Dubai Year in Review 2013

Text size +-

Many of the concerns that had been weighing on Dubai’s economy in the aftermath of the 2008 global financial crisis look to have been laid to rest this past year, with the emirate consolidating its place as a regional centre for tourism, transport, trade and retail, while posting robust growth.

One of the strongest signs that Dubai’s economy, and that of the UAE as a whole, looked set to give a strong performance came in June, when the New York-based MSCI announced it was upgrading the country from frontier to emerging market status. The S&P Dow Jones Indices followed suit in late October, paving the way for UAE to access previously unavailable sources of capital and tap new investment.

Dubai’s economy expanded by 4.9% between January and June in a year-on-year comparison, according to official statistics, marking its best first-half-year performance since 2008. Full-year growth for 2013 is expected to edge towards 5%.

Centre for transport and logistics

A glance beyond the headline figures reveals that Dubai’s recovery has been driven by an expansion across several key sectors, including the aviation industry, which accounts for up to 20% of GDP when both direct and indirect contributions are taken into account.

The emirate is already home to one of the world’s busiest airports, Dubai International, and a second facility – Al Maktoum International Airport (AMIA) – is under development as the cornerstone of the Dubai World Central transport industry and logistics centre.

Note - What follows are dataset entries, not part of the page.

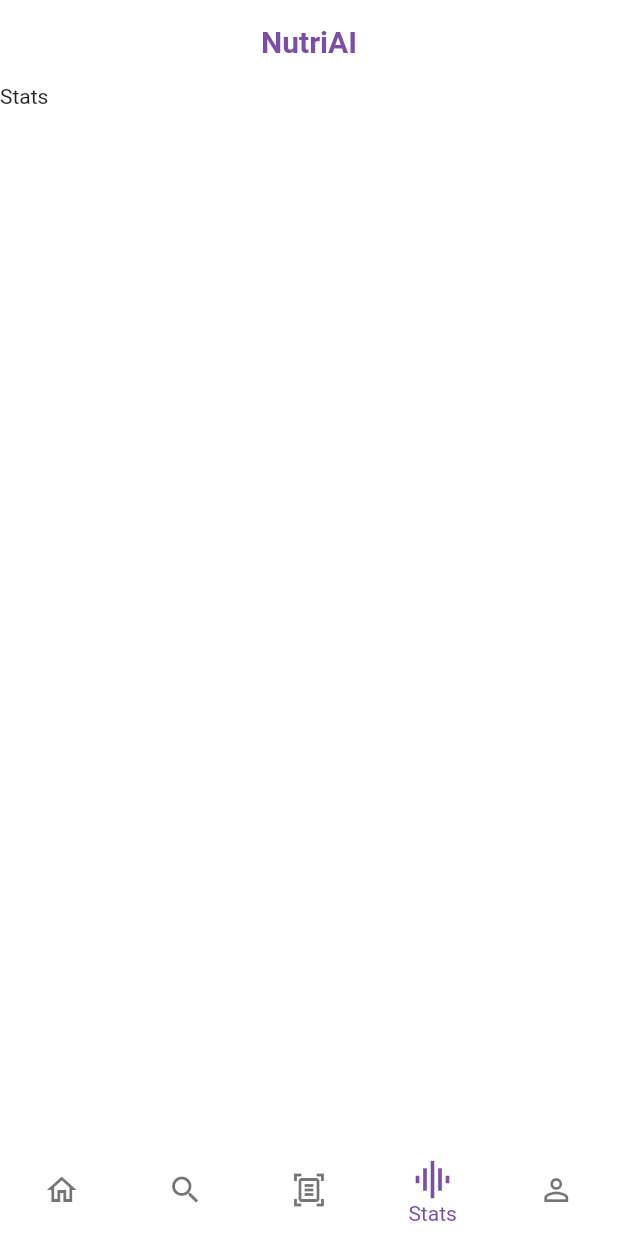
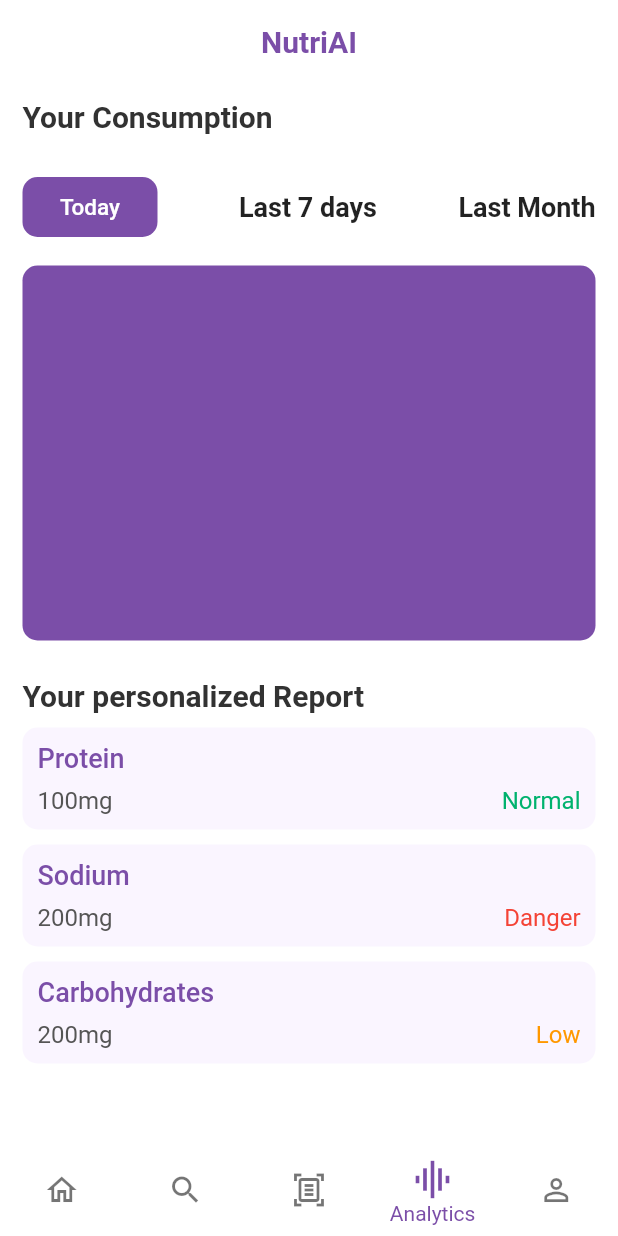
Before and after one commit to lamdiv/NutriAI, a Flutter app: the screen it shows after launch, item 4 of the bottom bar chosen, on a phone screen of 412 x 824 dp. Run offline on Flutter 3.47's test engine with Material 2 defaults, Android fonts, the phone set to English and light mode, and no system bars; our stand-ins replace camera; network calls fail.

Commit message:
Added analytics screen

```diff
--- /dev/null
+++ b/lib/analytics.dart
@@ -0,0 +1,252 @@
+import 'package:flutter/material.dart';
+
+class Analytics extends StatefulWidget {
+  const Analytics({Key? key}) : super(key: key);
+
+  @override
+  State<Analytics> createState() => _AnalyticsState();
+}
+
+class _AnalyticsState extends State<Analytics> {
+  @override
+  Widget build(BuildContext context) {
+    return Padding(
+      padding: const EdgeInsets.symmetric(vertical: 10.0, horizontal: 15.0),
+      child: Expanded(
+        child: ListView(
+          // crossAxisAlignment: CrossAxisAlignment.start,
+          children: [
+            const Text(
+              'Your Consumption',
+              style: TextStyle(
+                  color: Color(0xFF323232),
+                  fontSize: 20,
+                  fontWeight: FontWeight.bold),
+            ),
+
+            const SizedBox(
+              height: 25,
+            ),
+
+            Row(
+              mainAxisAlignment: MainAxisAlignment.spaceBetween,
+              children: [
+               TextButton(
+                  style: TextButton.styleFrom(
+                    primary: const Color(0xFF7B4EA8),
+                    backgroundColor: const Color(0xFF7B4EA8),
+                    minimumSize: const Size(90, 40),
+                    padding: const EdgeInsets.symmetric(horizontal: 12.0),
+                    shape: const RoundedRectangleBorder(
+                      borderRadius: BorderRadius.all(Radius.circular(10.0)),
+
+                    ),
+                  ),
+                  onPressed: () {
+                    // Navigator.push(
+                    //   context,
+                    //   MaterialPageRoute(
+                    //       builder: (context) => const DetailScreen()),
+                    // );
+                  },
+                  child: const Text('Today', style: TextStyle(
+                    fontSize: 15,
+                    color: Colors.white
+                  ),),
+                ),
+               const Text(
+                'Last 7 days',
+                style: TextStyle(
+
+                    fontSize: 18,
+                    fontWeight: FontWeight.bold),
+              ),
+             const Text(
+                'Last Month',
+                style: TextStyle(
+
+                    fontSize: 18,
+                    fontWeight: FontWeight.bold),
+              ),
+            ],),
+            const SizedBox(
+              height: 15,
+            ),
+            Container(
+              width: double.infinity,
+              height: 250,
+             decoration: const BoxDecoration(
+                borderRadius: BorderRadius.all(
+                  Radius.circular(10.0),
+                ),
+                boxShadow: [
+                  BoxShadow(
+                    color: Color(0xFF7B4EA8),
+                  ),
+                ],
+              ),
+            ),
+            const SizedBox(
+              height: 25,
+            ),
+            const Text(
+              'Your personalized Report',
+              style: TextStyle(
+                  color: Color(0xFF323232),
+                  fontSize: 20,
+                  fontWeight: FontWeight.bold),
+            ),
+            Container(
+            width: double.infinity,
+            padding: const EdgeInsets.all(10),
+            margin: const EdgeInsets.only(top: 10),
+            decoration: const BoxDecoration(
+              borderRadius: BorderRadius.all(
+                Radius.circular(10.0),
+              ),
+              boxShadow: [
+                BoxShadow(
+                  color: Color(0xFFFAF5FF)
+                )
+              ],
+            ),
+            child: Column(
+              crossAxisAlignment: CrossAxisAlignment.start,
+              children:  [
+               const Text(
+                  'Protein',
+                  style: TextStyle(
+                      fontSize: 18,
+                      fontWeight: FontWeight.w500,
+                      color: Color(0xFF7B4EA8)),
+                ),
+               const SizedBox(
+                  height: 8,
+                ),
+                Row(
+                  mainAxisAlignment: MainAxisAlignment.spaceBetween,
+                  children: const [
+                    Text(
+                      '100mg',
+                      style: TextStyle(
+                          fontSize: 16,
+                          fontWeight: FontWeight.normal,
+                          color: Color(0xFF555555)),
+                    ),
+                    Text(
+                      'Normal',
+                      style: TextStyle(
+                          fontSize: 16,
+                          fontWeight: FontWeight.normal,
+                          color: Color(0xFF00B26E)),
+                    ),
+                  ],
+                )
+              ],
+            ),
+          ),
+            Container(
+            width: double.infinity,
+            padding: const EdgeInsets.all(10),
+            margin: const EdgeInsets.only(top: 10),
+            decoration: const BoxDecoration(
+              borderRadius: BorderRadius.all(
+                Radius.circular(10.0),
+              ),
+              boxShadow: [
+                BoxShadow(
+                  color: Color(0xFFFAF5FF)
+                )
+              ],
+            ),
+            child: Column(
+              crossAxisAlignment: CrossAxisAlignment.start,
+              children:  [
+               const Text(
+                  'Sodium',
+                  style: TextStyle(
+                      fontSize: 18,
+                      fontWeight: FontWeight.w500,
+                      color: Color(0xFF7B4EA8)),
+                ),
+               const SizedBox(
+                  height: 8,
+                ),
+                Row(
+                  mainAxisAlignment: MainAxisAlignment.spaceBetween,
+                  children: const [
+                    Text(
+                      '200mg',
+                      style: TextStyle(
+                          fontSize: 16,
+                          fontWeight: FontWeight.normal,
+                          color: Color(0xFF555555)),
+                    ),
+                    Text(
+                      'Danger',
+                      style: TextStyle(
+                          fontSize: 16,
+                          fontWeight: FontWeight.normal,
+                          color: Colors.red),
+                    ),
+                  ],
+                )
+              ],
+            ),
+          ),
+            Container(
+            width: double.infinity,
+            padding: const EdgeInsets.all(10),
+            margin: const EdgeInsets.only(top: 10),
+            decoration: const BoxDecoration(
+              borderRadius: BorderRadius.all(
+                Radius.circular(10.0),
+              ),
+              boxShadow: [
+                BoxShadow(
+                  color: Color(0xFFFAF5FF)
+                )
+              ],
+            ),
+            child: Column(
+              crossAxisAlignment: CrossAxisAlignment.start,
+              children:  [
+               const Text(
+                  'Carbohydrates',
+                  style: TextStyle(
+                      fontSize: 18,
+                      fontWeight: FontWeight.w500,
+                      color: Color(0xFF7B4EA8)),
+                ),
+               const SizedBox(
+                  height: 8,
+                ),
+                Row(
+                  mainAxisAlignment: MainAxisAlignment.spaceBetween,
+                  children: const [
+                    Text(
+                      '200mg',
+                      style: TextStyle(
+                          fontSize: 16,
+                          fontWeight: FontWeight.normal,
+                          color: Color(0xFF555555)),
+                    ),
+                    Text(
+                      'Low',
+                      style: TextStyle(
+                          fontSize: 16,
+                          fontWeight: FontWeight.normal,
+                          color: Colors.orange),
+                    ),
+                  ],
+                )
+              ],
+            ),
+          ),
+
+          ],
+        ),
+      ),
+    );
+  }
+}
--- a/lib/main.dart
+++ b/lib/main.dart
@@ -1,5 +1,6 @@
 import 'dart:async';
 import 'package:flutter/material.dart';
+import 'package:nutriai/analytics.dart';
 import 'package:nutriai/home.dart';
 import 'package:nutriai/profile.dart';
 import 'package:nutriai/scan.dart';
@@ -44,7 +45,7 @@ class _HomeBarState extends State<HomeBar> {
     Home(),
     Search(),
     Scan(),
-    Text('Stats'),
+   Analytics(),
     Profile(),
   ];
 
@@ -81,7 +82,7 @@ class _HomeBarState extends State<HomeBar> {
             BottomNavigationBarItem(
                 icon: Icon(Icons.document_scanner_outlined), label: 'Scan'),
             BottomNavigationBarItem(
-                icon: Icon(Icons.graphic_eq_sharp), label: 'Stats'),
+                icon: Icon(Icons.graphic_eq_sharp), label: 'Analytics'),
             BottomNavigationBarItem(
                 icon: Icon(Icons.person_outline), label: 'Person'),
           ],
```
Also changed, not shown: lib/authentication/authentication.dart (deleted), lib/authentication/login.dart (deleted).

AMIA welcomed its first commercial passenger flight in October, having handled cargo shipments since 2010. The airport is a long-term project, with an expected completion date of 2027, at which point it will have five runways and be capable of serving 160m passengers each year.

Real estate market stabilises

Arguably the sector hit hardest by the financial crisis, Dubai’s real estate market has shown signs of growth this year. Giyas Gokkent, chief economist at the National Bank of Abu Dhabi, recently highlighted the industry’s apparent recovery, pointing out that average residential property prices in Dubai were up 34% in September over the prior year.

Some experts feared rapidly rising real estate prices earlier in the year could herald a property bubble. However, new mortgage regulations put in place by the UAE Central Bank, together with data issued later in the year indicating that property values had remained below pre-crisis levels, helped ease concerns.

Activity is also picking up in the market for retail space, following years of flat pricing and shelved construction projects. Rents in choice retail locations have increased, while several new developments are in the pipeline. According to a report published recently by Colliers International, the emirate is expected to add 369,000 sq metres of new retail space by 2015.

Although Dubai offers more retail space per capita than anywhere else in the region, Colliers, alongside other industry watchers, concluded that the market was still some way off saturation point. The report said the emirate should continue generating interest among international retailers and customers alike.

Improvements in the real estate market and the overall economy could bolster the position of Dubai’s government-related entities (GREs), especially as they look to make sizeable debt repayments over the next few years. According to the IMF, the emirate’s government and GREs combined will owe more than $60bn on maturing bonds and syndicated loans between 2014 and 2016. A continued recovery in the real estate market would make it easier for GREs to divest assets to meet their obligations, as well as improve access to international capital for refinancing.

Looking ahead

In a boost to real estate developers and the wider investment community, November brought word that Dubai had been chosen as the location for Expo 2020. Preparations to host the event, which takes place every five years and provides one of the biggest platforms on the global stage, are expected to bring billions of dollars in investment across most sectors of the economy.

The emirate will also hold the 10th session of the World Islamic Economic Forum in 2014.
The meeting will bolster Dubai’s plans to establish itself as a centre for Islamic finance and highlight the increasingly important role the sector plays in the broader economy.

Dubai has had a banner year in many industries and continues to be an attractive destination for investors, thanks to its business-friendly environment. The completion of major projects, alongside preparations for Expo 2020, should provide a solid foundation for continued expansion across the major elements of the economy.

Follow Oxford Business Group on Facebook, Google+ and Twitter for all the latest Economic News Updates. Or register to receive updates via email.

Covid-19 Economic Impact Assessments

Stay updated on how some of the world’s most promising markets are being affected by the Covid-19 pandemic, and what actions governments and private businesses are taking to mitigate challenges and ensure their long-term growth story continues.

Register now and also receive a complimentary 2-month licence to the OBG Research Terminal.

Register Here×

Product successfully added to shopping cart

Read Next:

In UAE: Dubai

Richard Burge, CEO, London Chamber of Commerce and Industry

The importance of the UK and UAE’s partnership for global trade and prosperity

In Economy

Abdullah Ibrahim Alkhorayef, CEO, Alkhorayef Commercial Company

What are the prospects for greater private sector participation in the economy and the country’s broader economic diversification agenda?


Emerging markets are targeting a share of the global electric vehicle...

With electric vehicles (EVs) set to proliferate and become more accessible to drivers around the world, several emerging markets are looking to expand their EV manufacturing.